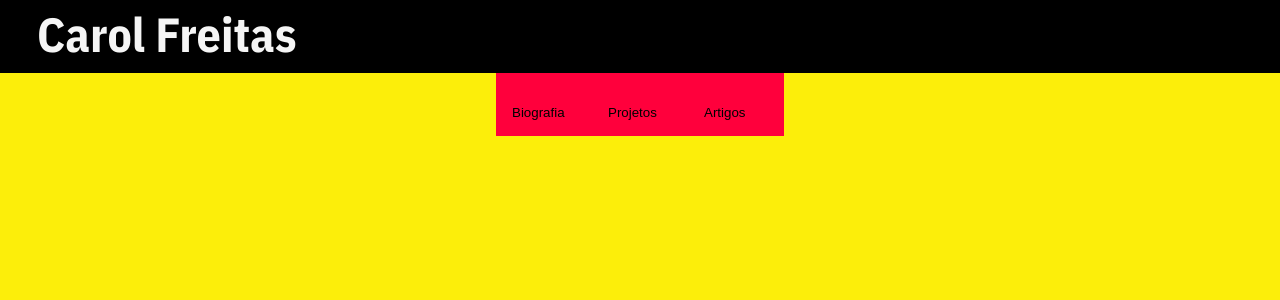
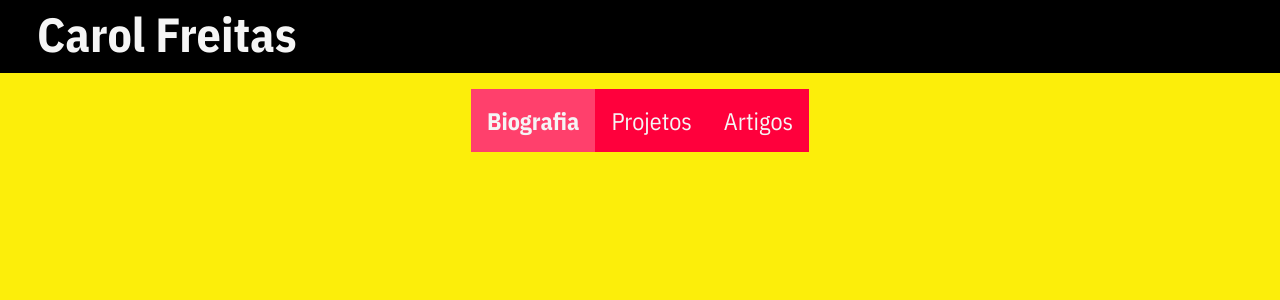
Before and after one commit to ccarol-freitas/portfolio, a React (Create React App) app in the folder ccarol-freitas.github.io/: page / in a window 1280 px wide. Shown: the top 300 px of the page. Built offline with nearby package versions, Linux system fonts and the light colour scheme.

Commit message:
styles(CFD-10): modify tab style

```diff
--- a/ccarol-freitas.github.io/src/ui/components/Tabs/Tabs.tsx
+++ b/ccarol-freitas.github.io/src/ui/components/Tabs/Tabs.tsx
@@ -13,6 +13,7 @@ type Props = {
     className?: string
 }
 
+
 const Tabs = (props: Props): JSX.Element => {
     const [selectedShow, setSelectedShow] = useState(props.tagInitial)
 
@@ -22,6 +23,7 @@ const Tabs = (props: Props): JSX.Element => {
             props.setToogled(!props.toggled)
         }
     }
+
     return (
         <Tab className={props.className}>
             {props.tabs.map((tab) => {
@@ -30,8 +32,8 @@ const Tabs = (props: Props): JSX.Element => {
                     <TabSelector
                         className={`${
                             isSelected === true
-                                ? 'tab-active primaryPurple100-bold-20'
-                                : 'enableGray700-bold-20'
+                                ? 'tab-active primaryPurple100-bold-24'
+                                : 'primaryPurple100-normal-24'
                         }`}
                         key={tab.name}
                         onClick={() => {
--- a/ccarol-freitas.github.io/src/ui/components/Tabs/TabsStyles.ts
+++ b/ccarol-freitas.github.io/src/ui/components/Tabs/TabsStyles.ts
@@ -2,21 +2,37 @@ import styled from 'styled-components'
 
 export const Tab = styled.div`
     display: inline-flex;
-    align-items: center;
-    justify-content: center;
+    justify-content: space-between;
     height: 63px;
     background: #FF003C;
+    margin-top: 16px;
+
+    .tab-active {
+        background: #FF406C;
+    }
+
+    .primaryPurple100-normal-24 {
+        font-weight: 400;
+    }
+
+    .primaryPurple100-bold-24 {
+        font-weight: 700;
+    }
 `
 
 export const TabSelector = styled.button`
+    position: relative;
     display: flex;
+    align-items: flex-start;
     padding: 16px;
-    align-items: flex-start;
+    gap: 10px;
+    border: none;
     background: transparent;
-    gap: 10px;
-    width: 96px;
-    height: 31px;
+
     text-align: center;
-    border: none;
-
+    color: #F5F5F5;
+    font-family: 'IBM Plex Sans Condensed', sans-serif;
+    font-size: 24px;
+    font-style: normal;
+    line-height: normal;
 `
```
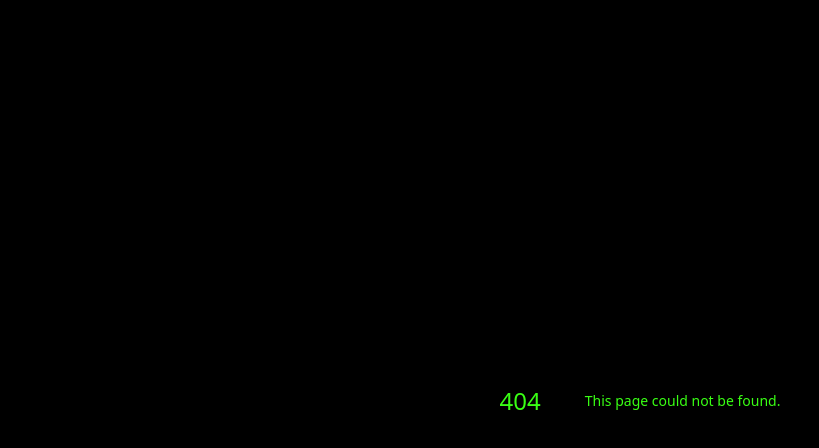
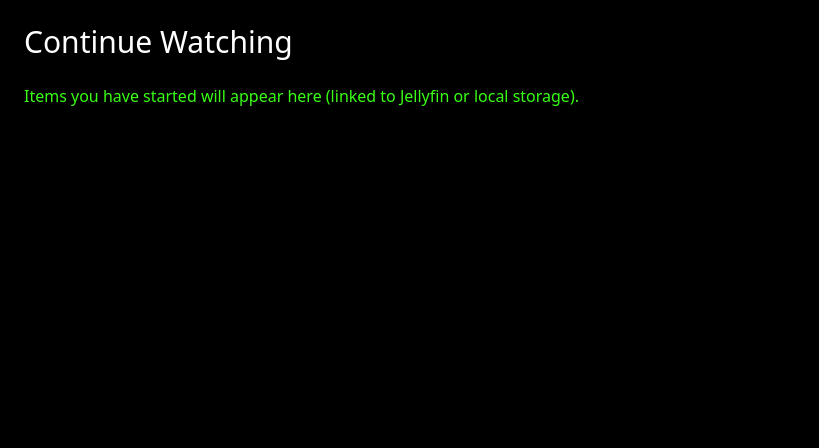
Before and after one commit to cgartco6/media-platform, a Next.js app in the folder apps/web/: page /continue in a window 1280 px wide. Before the commit this address had no page. Shown: the top 448 px of the page, without its empty margins (0-819 px from the left). Built offline with nearby package versions, Linux system fonts and the light colour scheme.

Commit message:
Add ContinuePage component for watching items

```diff
--- /dev/null
+++ b/apps/web/app/continue/page.tsx
@@ -0,0 +1,10 @@
+export default function ContinuePage() {
+  return (
+    <div className="p-6">
+      <h1 className="text-3xl mb-6 resume">Continue Watching</h1>
+      <p className="text-neon-green">
+        Items you have started will appear here (linked to Jellyfin or local storage).
+      </p>
+    </div>
+  );
+}
```
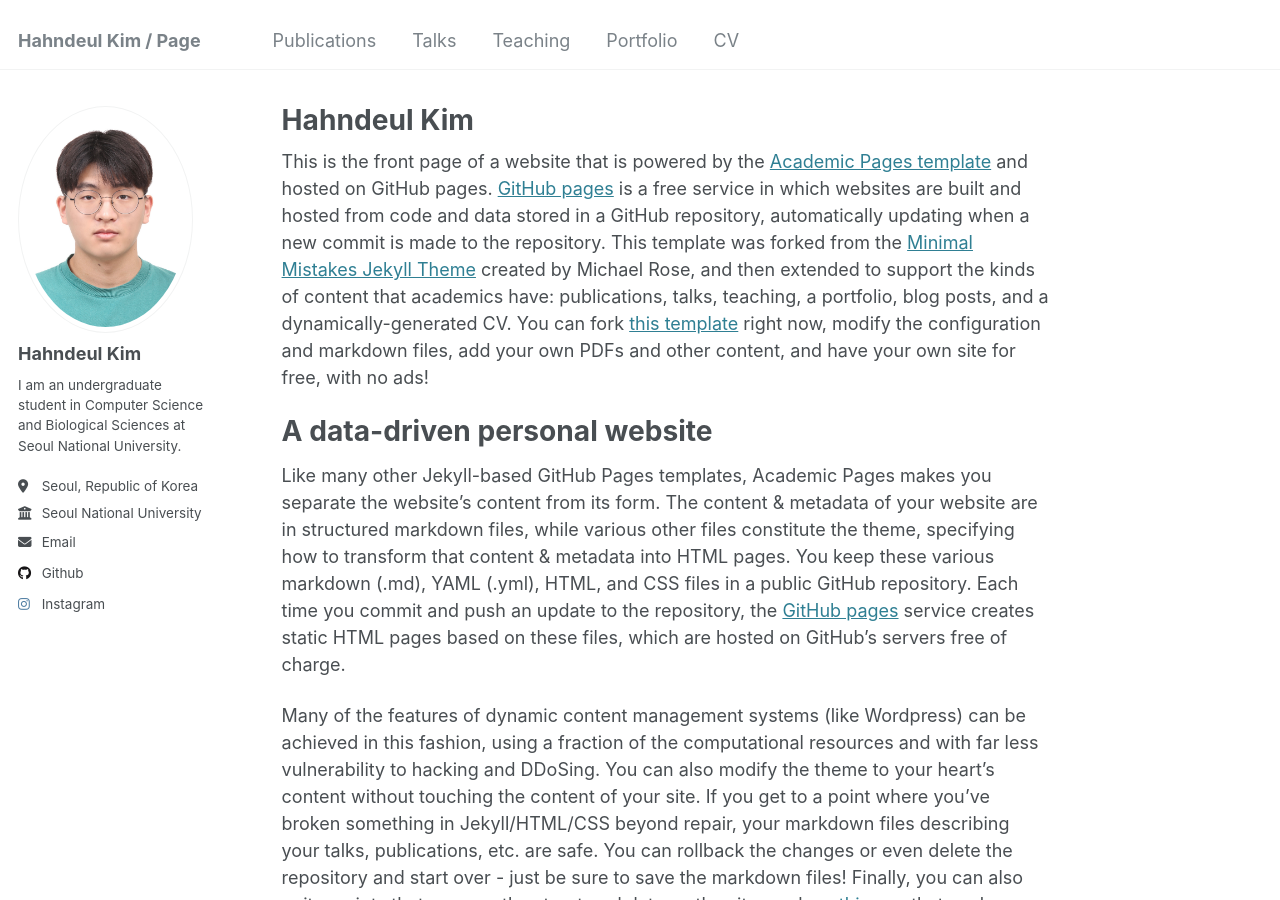
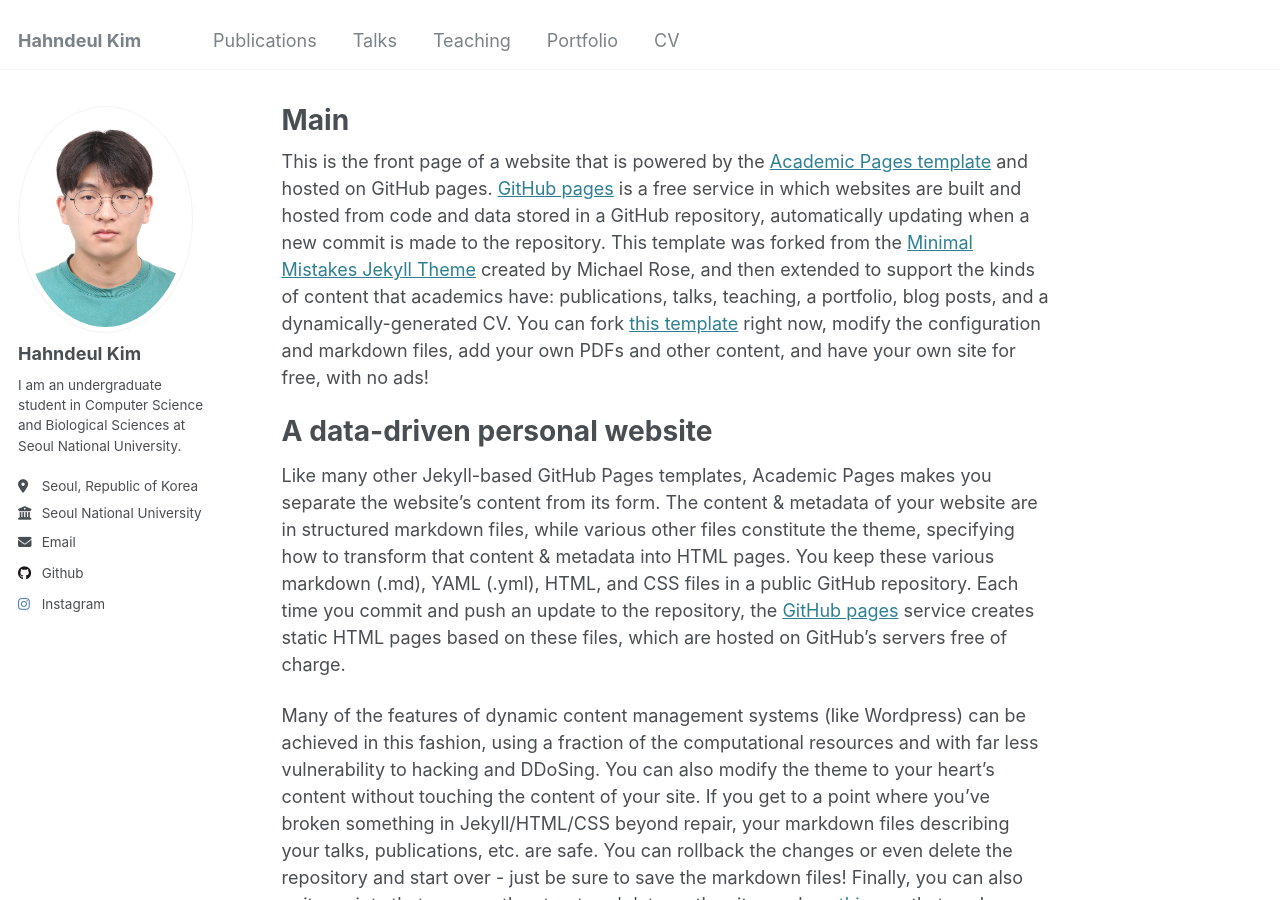
Before and after one commit to del2090/del2090.github.io, a Jekyll site: the page built from _pages/about.md, in a window 1280 px wide and 900 px high. Built offline with Jekyll 4.4.1, drawn with Linux system fonts in a browser that asks for light colours.

Commit message:
refine title

```diff
--- a/_config.yml
+++ b/_config.yml
@@ -8,7 +8,7 @@
 
 # Basic Site Settings
 locale                   : "en-US"
-title                    : "Hahndeul Kim / Page"
+title                    : "Hahndeul Kim"
 title_separator          : "-"
 name                     : &name "Hahndeul Kim"
 description              : &description "Description"
--- a/_pages/about.md
+++ b/_pages/about.md
@@ -1,6 +1,6 @@
 ---
 permalink: /
-title: "Hahndeul Kim"
+title: "Main"
 author_profile: true
 redirect_from:
   - /about/
```
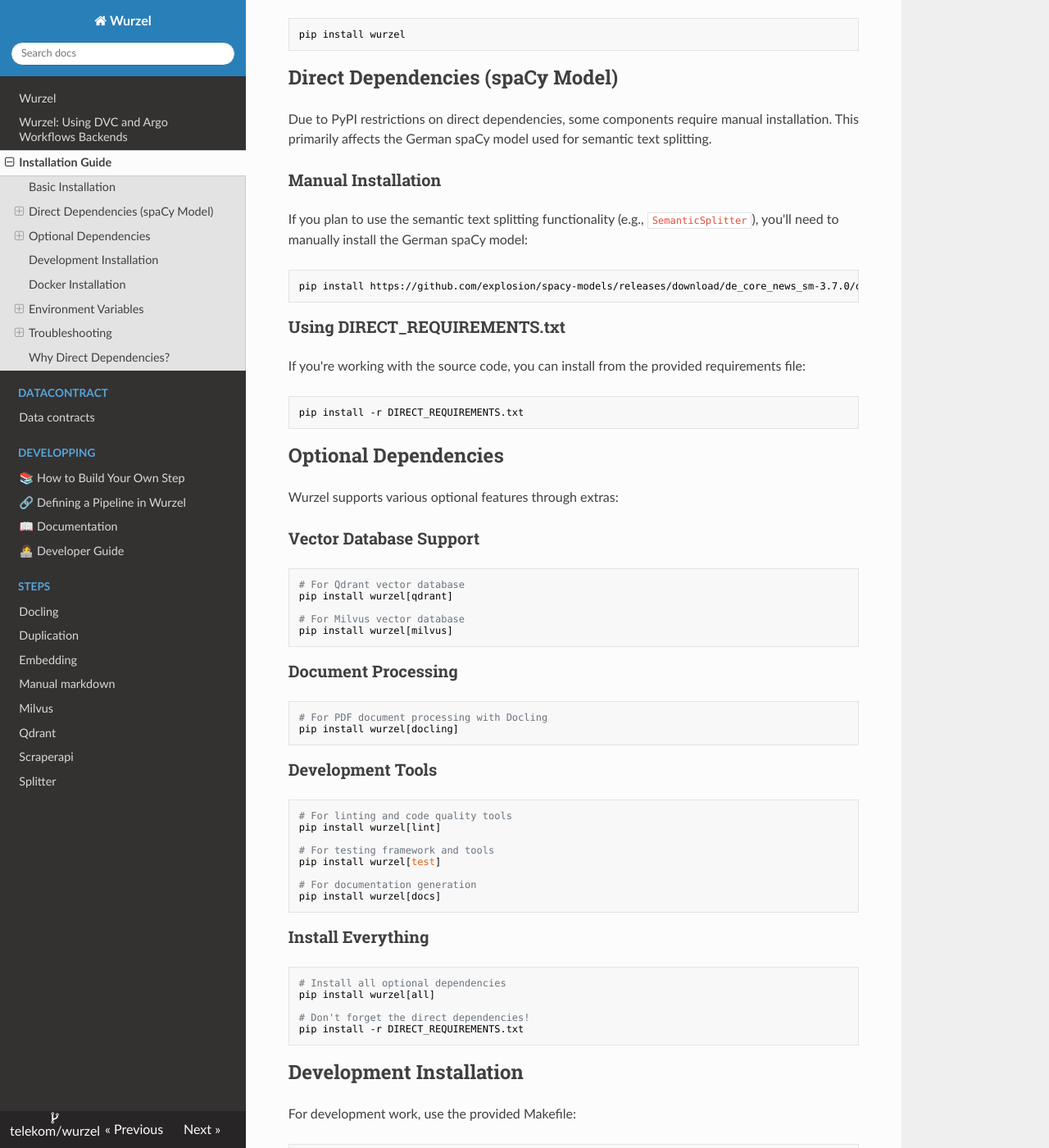
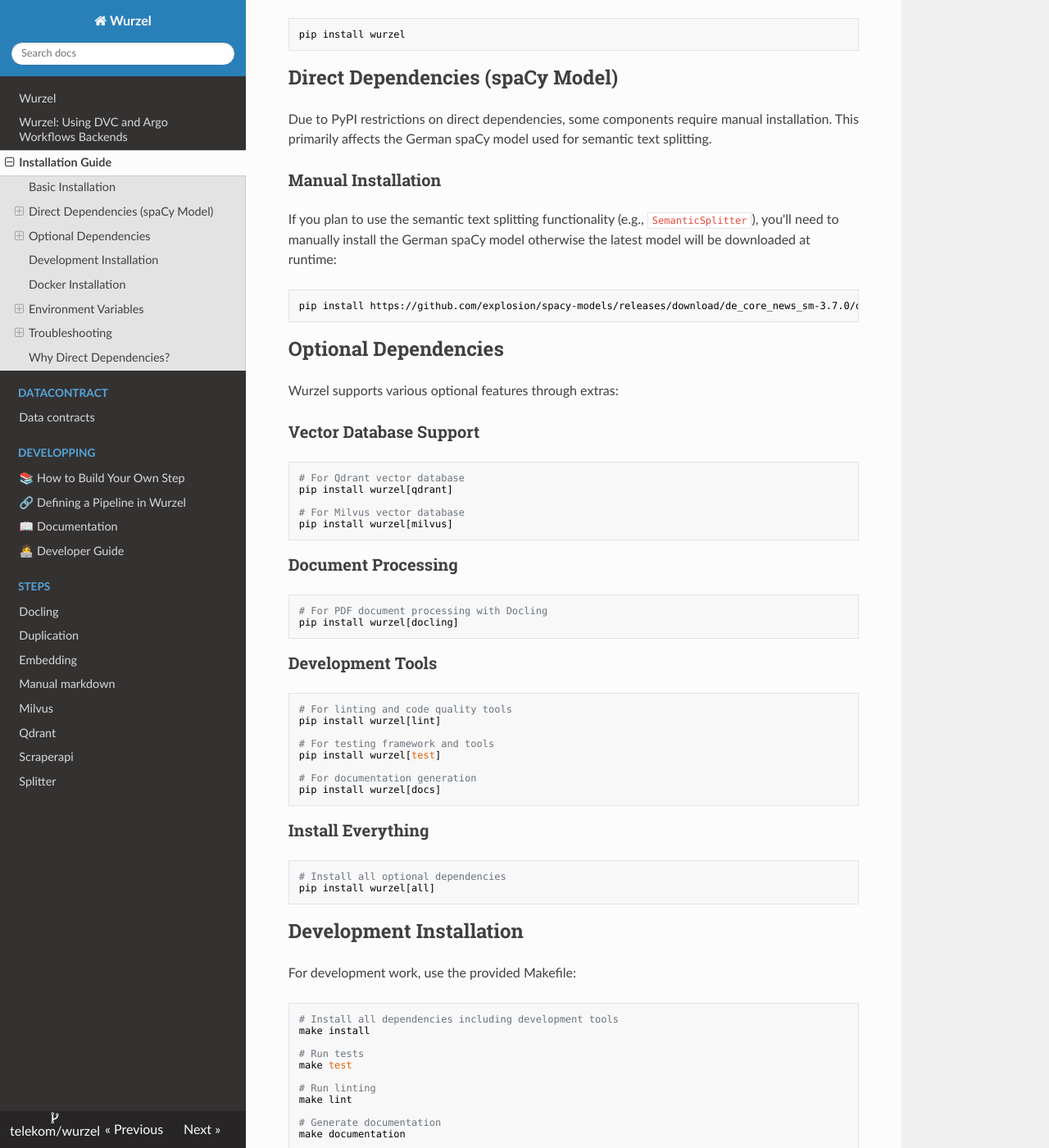
Before and after one commit to telekom/wurzel, an MkDocs documentation site: the page built from docs/installation.md, in a window 1280 px wide and 1400 px high, scrolled down 314 px. Shown: the whole window at 82% size. Built offline with MkDocs 1.6.1, drawn with Linux system fonts in a browser that asks for light colours; nearby versions of some CDN libraries.

Commit message:
update docs & ci

````diff
--- a/REUSE.toml
+++ b/REUSE.toml
@@ -22,7 +22,6 @@
     ".github/**/*.md",
     "VERSION",
     ".vscode/settings.json",
-    "DIRECT_REQUIREMENTS.txt",
     "tests/data/scraperapi/*.html",
     "docs/**/*.md",
     "tests/data/**/*",
--- a/docs/installation.md
+++ b/docs/installation.md
@@ -16,19 +16,12 @@
 
 ### Manual Installation
 
-If you plan to use the semantic text splitting functionality (e.g., `SemanticSplitter`), you'll need to manually install the German spaCy model:
+If you plan to use the semantic text splitting functionality (e.g., `SemanticSplitter`), you'll need to manually install the German spaCy model otherwise the latest model will be downloaded at runtime:
 
 ```bash
 pip install https://github.com/explosion/spacy-models/releases/download/de_core_news_sm-3.7.0/de_core_news_sm-3.7.0-py3-none-any.whl
 ```
 
-### Using DIRECT_REQUIREMENTS.txt
-
-If you're working with the source code, you can install from the provided requirements file:
-
-```bash
-pip install -r DIRECT_REQUIREMENTS.txt
-```
 
 
 ## Optional Dependencies
@@ -70,9 +63,6 @@
 ```bash
 # Install all optional dependencies
 pip install wurzel[all]
-
-# Don't forget the direct dependencies!
-pip install -r DIRECT_REQUIREMENTS.txt
 ```
 
 ## Development Installation
````
Also changed, not shown: 3 other files.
· · · · ·
**The problem:** Your answer must be a single number: the count of lines above that contain the string "Element".

**Result for this exercise:** 3